In addition to nonperishables within their permanent facility in Fairchild Hall, the Cats’ Cupboard also offers animal products through a partnership with the College of Agriculture’s Call Hall voucher program.
Erin Bishop, food pantry coordinator, said for 80 students a month, four months a semester, Call Hall is donating $20 into their Wildcat ID, which will allow them to shop for ground beef, eggs, milk and cheese.
Bishop said there are many ways the program strives to help students.
In a recent campus climate survey conducted by the Office of Student Life, 14 percent of student respondents indicated they did not have enough money to meet their basic necessities, with an additional 51 percent of students reporting they were unable to purchase groceries at least once in the three preceding months due to insufficient funds.
“The first initiative is to fight food insecurity on college campuses and the ways that we’re doing that include providing a nonperishable pantry with the hygiene items and the kitchen equipment, which allows folks to make the food,” Bishop said.
More recently, the food pantry has been partnering with other campus entities to expand their initiatives. In association with the hydro-culture class, the Cats’ Cupboard offers hydroponically grown greens. The pantry is also working with Call Hall to offer additional foodstuffs.
Cats' Cupboard has busiest week since inception
The idea, Bishop said, originated from students who wanted to offer nonperishable options for students.
“We thought, ‘We are a very resource-rich campus, we are focused on food and agriculture is our thing,'” Bishop said. “We just started having conversations with the department head over at animal science and explored some possibilities and ways of doing it and they offered up the finances.”
Evan Titgemeyer, interim department head of animal sciences and industry, said participating in the program seemed like a good way to help students in need.

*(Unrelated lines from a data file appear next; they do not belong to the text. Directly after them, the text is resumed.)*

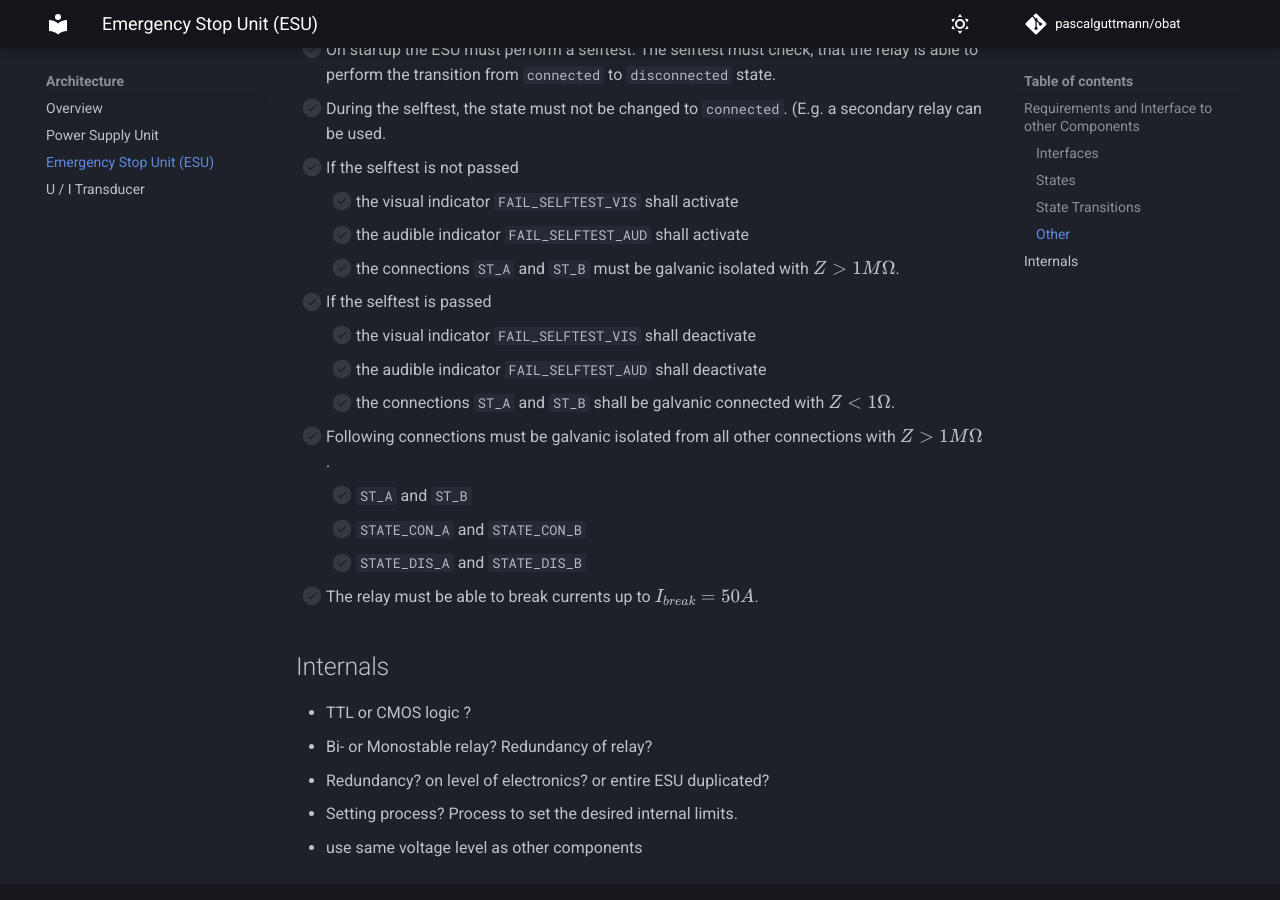
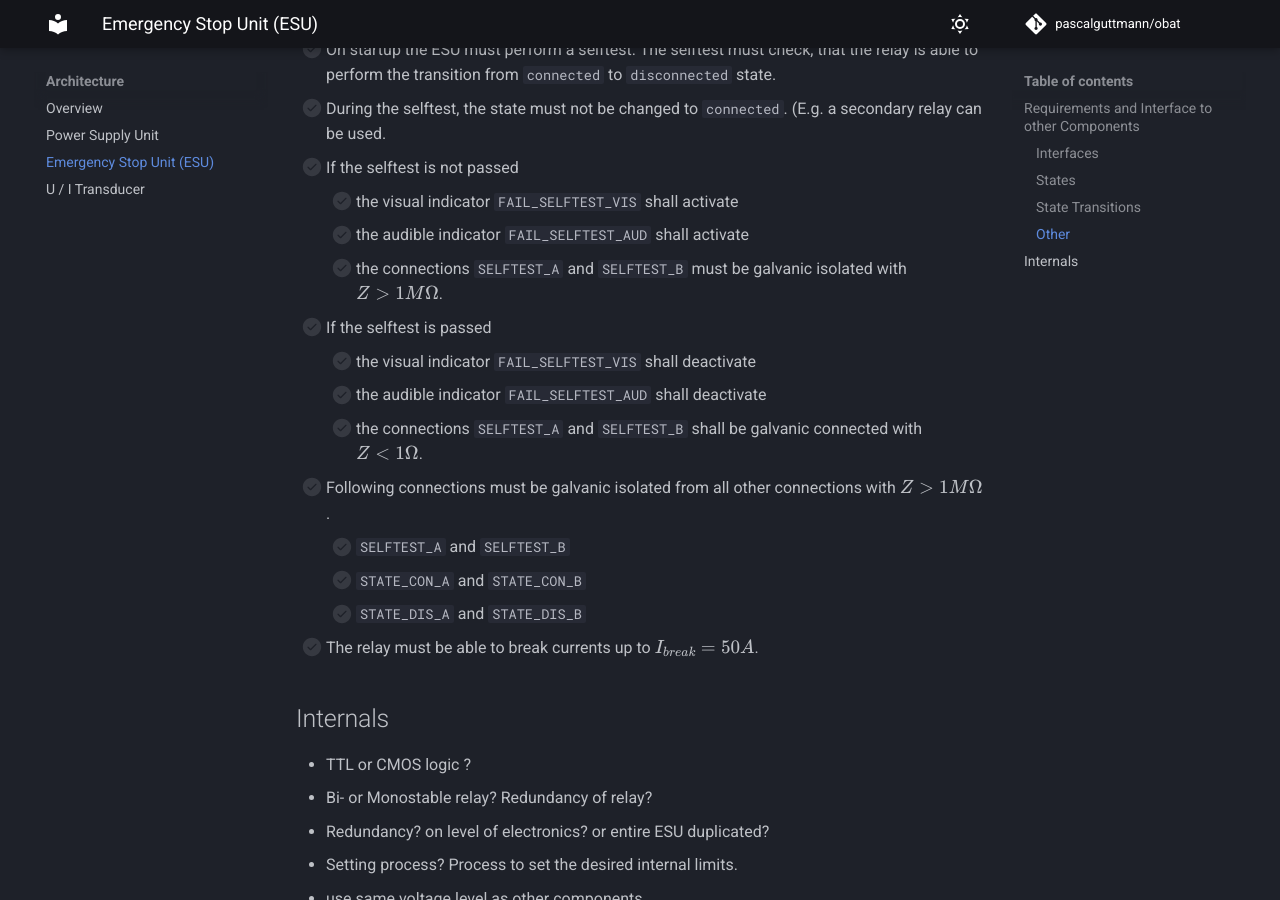
Before and after one commit to pascalguttmann/obat, an MkDocs documentation site: the page built from docs/arch/esu.md, in a window 1280 px wide and 900 px high, scrolled down 4154 px. Built offline with MkDocs 1.6.1 and Material for MkDocs 9.7.7, drawn with Linux system fonts in a browser that asks for light colours; comment, search, counter and statistics services are not loaded; some of the changed text lies outside the part shown.

Commit message:
rename ST_A ST_B connector to SELFTEST_A SELFTEST_B

```diff
--- a/docs/arch/esu.md
+++ b/docs/arch/esu.md
@@ -25,8 +25,8 @@ disconnect the battery.
     - [ ] T_REF
     - [ ] X_MEAS
     - [ ] X_REF
-    - [ ] ST_A
-    - [ ] ST_B
+    - [ ] SELFTEST_A
+    - [ ] SELFTEST_B
     - [ ] STATE_CON_A
     - [ ] STATE_CON_B
     - [ ] STATE_DIS_A
@@ -150,16 +150,16 @@ disconnect the battery.
 - [ ] If the selftest is not passed
     - [ ] the visual indicator `FAIL_SELFTEST_VIS` shall activate
     - [ ] the audible indicator `FAIL_SELFTEST_AUD` shall activate
-    - [ ] the connections `ST_A` and `ST_B` must be galvanic isolated with
+    - [ ] the connections `SELFTEST_A` and `SELFTEST_B` must be galvanic isolated with
         $Z > 1M \Omega$.
 - [ ] If the selftest is passed
     - [ ] the visual indicator `FAIL_SELFTEST_VIS` shall deactivate
     - [ ] the audible indicator `FAIL_SELFTEST_AUD` shall deactivate
-    - [ ] the connections `ST_A` and `ST_B` shall be galvanic connected with
+    - [ ] the connections `SELFTEST_A` and `SELFTEST_B` shall be galvanic connected with
         $Z < 1 \Omega$.
 - [ ] Following connections must be galvanic isolated from all other
     connections with $Z > 1M \Omega$.
-    - [ ] `ST_A` and `ST_B`
+    - [ ] `SELFTEST_A` and `SELFTEST_B`
     - [ ] `STATE_CON_A` and `STATE_CON_B`
     - [ ] `STATE_DIS_A` and `STATE_DIS_B`
 - [ ] The relay must be able to break currents up to $I_{break} = 50A$.
```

“I have learned through this process of working with Cats’ Cupboard that [food insecurity is] much more pervasive than what I had originally believed,” Titgemeyer said. “I had not realized that there were quite so many students that were in need to the extent that they would actually experience food insecurity.”
Titgemeyer said the department is doing what they believe is a very valuable service in promoting the food industry in addition to combatting food insecurity.
“This program is kind of a microcosm of that in the sense that we’re just trying to feed a few hungry people now,” Titgemeyer said. “But as a department, our goal with our teaching and our research and our extension program is all to help feed the world.”
Heather Reed, assistant vice president of student life, said she thinks there are different levels of food insecurity on campus.
Some students, Reed said, need occasional help in regards to affording food, while others experience it as a daily struggle. No matter what, she said, struggling to pay for meals can negatively affect students’ emotional energy.
Reed said she thinks programs like the voucher system with the Cats’ Cupboard and the animal sciences and industry’s program are beneficial because individuals are stepping up to help students that have very basic needs.
“It’s being able to handle one of those major needs of students—to have adequate nutrition—that allows them to be fully present in their classes and not to have that worry over their head of whether they’re going to be able to eat or not,” Reed said. “That voucher is a great way for students to get more protein in their diet and have a little variety of things.”